## What this task involves:
Look through the material below. Copy every line with the string "docs" in it.

## Records for this task:
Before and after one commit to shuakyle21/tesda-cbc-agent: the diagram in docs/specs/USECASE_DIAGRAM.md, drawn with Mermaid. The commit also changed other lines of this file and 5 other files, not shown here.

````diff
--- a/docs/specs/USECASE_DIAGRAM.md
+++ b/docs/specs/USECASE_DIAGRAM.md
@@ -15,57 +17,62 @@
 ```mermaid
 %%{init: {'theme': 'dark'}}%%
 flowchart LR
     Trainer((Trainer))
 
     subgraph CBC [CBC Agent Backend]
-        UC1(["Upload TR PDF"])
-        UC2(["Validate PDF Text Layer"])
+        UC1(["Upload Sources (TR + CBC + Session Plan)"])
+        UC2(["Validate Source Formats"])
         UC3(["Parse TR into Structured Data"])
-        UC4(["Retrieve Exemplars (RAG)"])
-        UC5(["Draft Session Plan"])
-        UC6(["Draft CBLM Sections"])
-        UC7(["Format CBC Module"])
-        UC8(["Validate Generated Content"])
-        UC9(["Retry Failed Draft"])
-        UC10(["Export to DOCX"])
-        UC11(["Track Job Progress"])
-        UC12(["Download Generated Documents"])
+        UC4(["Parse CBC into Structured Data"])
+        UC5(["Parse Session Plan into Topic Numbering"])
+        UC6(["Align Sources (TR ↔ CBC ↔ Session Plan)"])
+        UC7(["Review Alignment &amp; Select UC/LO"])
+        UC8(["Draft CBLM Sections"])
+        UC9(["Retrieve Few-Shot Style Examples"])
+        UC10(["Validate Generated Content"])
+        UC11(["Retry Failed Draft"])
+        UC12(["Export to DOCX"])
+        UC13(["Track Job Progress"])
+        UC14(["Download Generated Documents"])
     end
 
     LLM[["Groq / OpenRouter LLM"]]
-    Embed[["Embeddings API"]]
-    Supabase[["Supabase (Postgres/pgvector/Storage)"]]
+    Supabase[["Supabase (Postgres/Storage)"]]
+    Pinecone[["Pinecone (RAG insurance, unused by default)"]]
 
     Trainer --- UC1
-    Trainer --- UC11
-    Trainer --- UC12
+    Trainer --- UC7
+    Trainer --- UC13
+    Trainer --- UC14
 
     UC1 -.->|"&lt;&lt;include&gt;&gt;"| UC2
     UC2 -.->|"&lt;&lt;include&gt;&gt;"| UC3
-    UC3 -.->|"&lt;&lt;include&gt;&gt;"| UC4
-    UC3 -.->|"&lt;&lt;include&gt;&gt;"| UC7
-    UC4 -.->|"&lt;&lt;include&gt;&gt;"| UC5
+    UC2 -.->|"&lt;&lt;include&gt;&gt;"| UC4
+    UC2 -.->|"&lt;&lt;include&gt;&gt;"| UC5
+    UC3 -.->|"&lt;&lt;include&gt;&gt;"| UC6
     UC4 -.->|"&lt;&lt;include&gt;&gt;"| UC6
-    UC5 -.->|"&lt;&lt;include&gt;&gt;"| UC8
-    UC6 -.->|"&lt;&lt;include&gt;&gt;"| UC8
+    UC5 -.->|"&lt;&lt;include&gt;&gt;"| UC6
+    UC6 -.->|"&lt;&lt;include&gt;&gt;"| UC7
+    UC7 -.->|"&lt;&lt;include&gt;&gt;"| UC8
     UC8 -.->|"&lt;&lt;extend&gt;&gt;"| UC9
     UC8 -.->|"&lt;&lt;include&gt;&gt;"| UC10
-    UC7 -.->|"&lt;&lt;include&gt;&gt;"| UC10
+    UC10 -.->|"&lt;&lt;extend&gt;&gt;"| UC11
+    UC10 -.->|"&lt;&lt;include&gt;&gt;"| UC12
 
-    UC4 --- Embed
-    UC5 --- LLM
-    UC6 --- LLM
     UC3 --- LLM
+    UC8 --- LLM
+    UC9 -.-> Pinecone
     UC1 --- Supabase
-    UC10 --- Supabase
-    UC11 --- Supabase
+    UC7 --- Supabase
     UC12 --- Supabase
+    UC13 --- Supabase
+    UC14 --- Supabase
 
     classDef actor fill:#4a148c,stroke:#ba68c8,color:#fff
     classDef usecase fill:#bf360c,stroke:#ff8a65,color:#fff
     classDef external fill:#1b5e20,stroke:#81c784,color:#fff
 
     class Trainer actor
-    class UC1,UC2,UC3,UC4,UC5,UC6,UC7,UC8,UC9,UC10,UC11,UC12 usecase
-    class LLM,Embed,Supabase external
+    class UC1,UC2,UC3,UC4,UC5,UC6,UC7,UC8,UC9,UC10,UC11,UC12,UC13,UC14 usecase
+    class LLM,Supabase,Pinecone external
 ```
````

## Completed task:
Before and after one commit to shuakyle21/tesda-cbc-agent: the diagram in docs/specs/USECASE_DIAGRAM.md, drawn with Mermaid. The commit also changed other lines of this file and 5 other files, not shown here.
--- a/docs/specs/USECASE_DIAGRAM.md
+++ b/docs/specs/USECASE_DIAGRAM.md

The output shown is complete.